How will you and your organization take on the challenge of education?
The future of the “education industry”
Knowledge and access to information is being democratized and just as digital technologies have transformed publishing, media, retail and many other industries, they are now catching up with the educational system. The future learning environments will be increasingly intelligent, connected, personalized and available in real-time. Content will be found in abundance, as the internet becomes our external brain. The need for traditional memorizing of information declines while creativity and agile thinking as well as social and collaboration skills become increasingly important. Instead of traditional learning, “educating with a purpose anytime, anywhere” could be the new motto of the “education industry.”
The table below reflects the major paradigm shifts that education has experienced during the last century. It also, unfortunately, represents the immense abyss between the needs of today’s learners and what is actually being delivered to them by most education systems.
While the education industry is well under way reinventing itself, it is still to be determined what form it will take and who will be the key players. Let’s have a look at some of the trends:
Trends in action:
Integration of big data into the learning space: A partnership between Knewton and Cambridge University Press is developing a new generation of digital products by integrating the Knewton API with the innovative Cambridge LMS platform, which currently serves over 250,000 students and teachers globally. This will enable Cambridge to incorporate recommendations and analytics into both self-paced and instructor-led blended learning materials to help educators monitor student performance in real-time. (Source: Knewton)
Connected learning:The Wharton School of the University of Pennsylvania and Cisco are developing the learning experience of the future – one that blends life-size visual communication via telepresence with collaboration technologies that significantly enhance the way faculty, students and alumni interact and learn, no matter how distant they may be from physical classrooms. (Source: Wharton News)

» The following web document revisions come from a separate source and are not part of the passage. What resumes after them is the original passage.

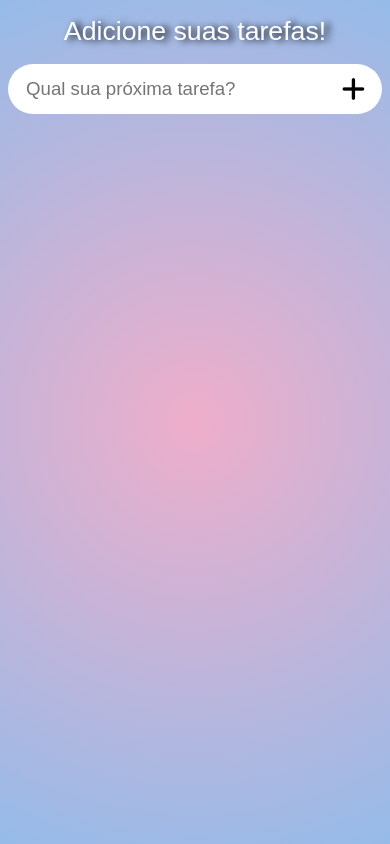
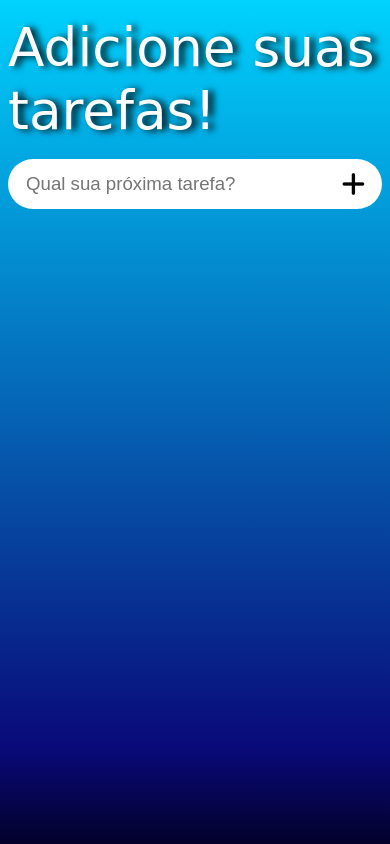
Before and after one commit to Wendel-007/Agenda-JS, a plain HTML site: page index.html in a window 390 px wide. Drawn offline with Linux system fonts and the light colour scheme; a web font is replaced by a local one.

Commit message:
Update style.css

```diff
--- a/style.css
+++ b/style.css
@@ -8,17 +8,17 @@
     bottom: -1vh;
     left: -1vw;
     right: -1vw;
-    background: rgb(238, 174, 202);
-    background: radial-gradient(circle, rgba(238, 174, 202, 1) 0%, rgba(148, 187, 233, 1) 100%);
+    background: rgb(2, 0, 36);
+    background: linear-gradient(0deg, rgba(2, 0, 36, 1) 0%, rgba(9, 9, 121, 1) 12%, rgba(0, 212, 255, 1) 100%);
 }
 
 .titulo{
     position: relative;
     display: flex;
     color:white;
-    font-size: 30pt;
+    font-size: 50pt;
     justify-content: center;
-    font-family: 'Mochiy Pop One', sans-serif;
+    font-family: 'Caveat', cursive;
     text-shadow: 5px 1px 7px #000000;
     top: 1vh;
 }
@@ -74,11 +74,12 @@
     z-index: 2;
 }
 
-.botao-check:hover {
-    background-color: rgb(57, 211, 57);
-    transition: 0.5s;
-    border-radius: 0px 7px 7px 0px;
-
+@media (min-width: 600px) {
+    .botao-check:hover {
+        background-color: rgb(57, 211, 57);
+        transition: 0.5s;
+        border-radius: 0px 7px 7px 0px;
+    }
 }
 
 .botao-remove {
@@ -167,11 +168,10 @@ i.fas.fa-plus{
     margin-left: 15px;
     height: 20px;
     width: 20%;
-    background-color: rgb(95, 79, 8);
-    color:rgb(255, 255, 255);
+    background-color: rgb(255, 223, 79);
+    color:rgb(0, 0, 0);
     font-size: 10pt;
     font-family: 'Sofia Sans Condensed', sans-serif;
-    filter:opacity(80%);
     border-radius: 0px 0px 5px 5px;
 }
 
@@ -181,6 +181,6 @@ i.fas.fa-plus{
     }
 
     .titulo {
-        font-size: 20pt;
+        font-size: 40pt;
     }
 }
```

Look out for:
Breaking down the barriers in the “education industry”: Disruptive forces and new players, from high-tech manufacturers to IT start-ups and social entrepreneurs, will in the future attempt to find and fill gaps in educational provision. While some people question their legitimacy as educational providers, other believe that these new players can bring the much needed change into the educational industry. To be a winner in the future “educational industry revolution” it is critical to focus on the right emerging technologies. Michell Zappa at Envisioningtech has visualized a series of emerging technologies that are likely to influence education in the upcoming decades. Check them out here.
A vision for the future of learning in real-time: Pearson’s Research & Innovation Network is sharing their vision of education in the future. The series called “Schools of Thoughts – A vision for the future of learning” demonstrates three stories of education at various levels. Rey’s story is about a high school student using games and simulations for learning. Victoria’s story is about how a middle school student experiences education through the support of human and automated interventions. Simone’s story is about an adult learner using technology to direct her own learning path. Her learning is complete with augmented reality, learning that can happen anywhere and anytime, and a massive online course. Click here to watch the videos. Another vision for future learning is the officially chosen White House Student Film Festival video for 2014: Technology in Education: A Future Classroom for the 2014.
In June: Look out for trends in action on The Purpose Economy